The flowering of the panic about Islam in Europe, however, arrived after Vienna was besieged by the Ottomans in 1529. The Turks, made known in widely circulated genre pamphlets called Türkenbüchlein were known to be kidnappers, rapists, murderers and determined to forcefully convert Christians to Islam. Though the Türkenbüchlein were in circulation long before the siege of Vienna, they reached their bestseller-hood only in 1529 when Martin Luther wrote two, Vom Kriege wider die Türken and Eine Heer predigt wider den Türken. In them the Turks, and Islam, were God’s punishment from without (as the Pope was the devil within) who were heralding the end of days. The Latin translations of the Koran played a central role in this genre of books, feeding tiny bits of de-contextualized, glossed verses to build the case against Islam (It was a religion of blood-thirsty invaders intent on taking over the known world). Ketton’s (and Mark of Toledo’s) translations of the Koran made brisk printing business throughout the 1530s and 40s – even though they skirted the law against publishing heretical materials. One such case, for printing banned material, was made against the printer Oporinus in 1541, and to whose defense Martin Luther wrote a letter:

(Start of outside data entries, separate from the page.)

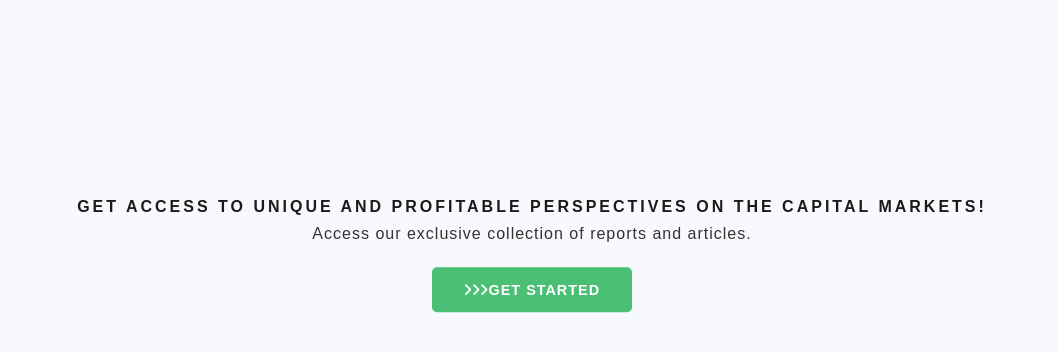
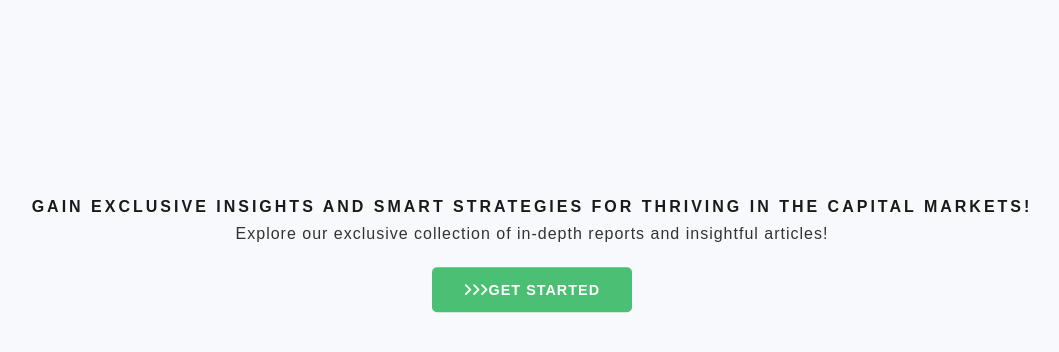
Before and after one commit to doctor-ricco/theContrarianReport, a Django app: page / in a window 1280 px wide. Shown: the part 137-489 px from the top of the page, without its empty margins (108-1167 px from the left). Run offline with Django 5.2, Linux system fonts and the light colour scheme; some libraries are stand-ins or nearby versions.

```diff
--- a/src/account/templates/account/home.html
+++ b/src/account/templates/account/home.html
@@ -34,9 +34,9 @@
     <div class="general-container">
         <div class="text-center">
             <h5>
-                {% translate 'Get access to unique and profitable perspectives on the capital markets!' %}
+                {% translate 'Gain exclusive insights and smart strategies for thriving in the capital markets!' %}
             </h5>
-            <p class="mb-4">{% translate 'Access our exclusive collection of reports and articles.' %}</p>
+            <p class="mb-4">{% translate 'Explore our exclusive collection of in-depth reports and insightful articles!' %}</p>
             <a class="btn btn-success" style="width: 200px;" type="button"  href="{% url 'register' %}">
                 <i class="fa fa-angle-right" aria-hidden="true"></i>
                 <i class="fa fa-angle-right" aria-hidden="true"></i>
```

It has struck me that one is able to do nothing more grievous to Mohammad or the Turks, nor more to bring them to harm (more than with all weaponry) that to bring their Koran to Christians in the light of day, that they may see therein, how entirely cursed, abominable, and desperate a book it is, full of lies, fables and all abominations that the Turks conceal and gloss over. They are reluctant to see the Koran translated into other languages, for they probably feel that it would bring about apostasy in all sensible hearts.1
Luther goes on to argue that despite the authorities concern about spreading heresy, the Christian cannot “take steps against its secret poison, preached on corners, and warn and protect the church”.

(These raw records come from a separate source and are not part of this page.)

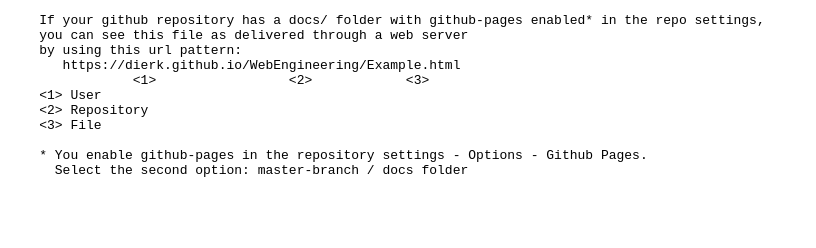
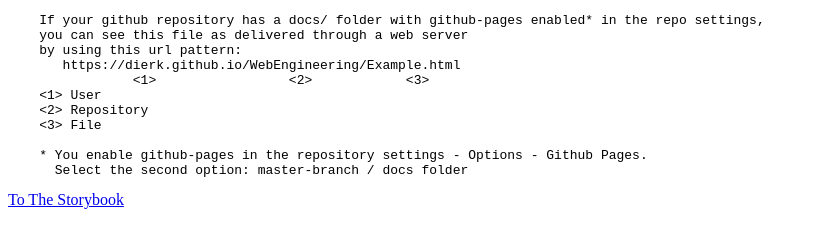
Before and after one commit to Humbi1992/webEngineering, a plain HTML site: page docs/index.html in a window 1280 px wide. Shown: the whole page, without its empty margins (0-816 px from the left). Drawn offline with Linux system fonts and the light colour scheme.

Commit message:
Added Link

```diff
--- a/docs/index.html
+++ b/docs/index.html
@@ -19,5 +19,7 @@
     * You enable github-pages in the repository settings - Options - Github Pages.
       Select the second option: master-branch / docs folder
 </pre>
+
+<a href="storybook.html">To The Storybook</a>
 </body>
 </html>
```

I know that in popular parlance it is the Muslim societies which are “stuck” in Medieval Times ® (see The Daily Show‘s hilarious segment on Iran from a day or so ago) but can you tell me what exactly is the difference between Martin Luther’s take on Islam versus what is coming out of Sarah Palin or Florida Pastor Dude’s mouth? I hate it when a “few bad apples” spoil modernity for the rest of us.———
- Harry Clark, “The Publication of the Koran in Latin a Reformation Dilemma”, The Sixteenth Century Journal, Vol. 15, No. 1 (Spring, 1984), pp. 3-12 [↩]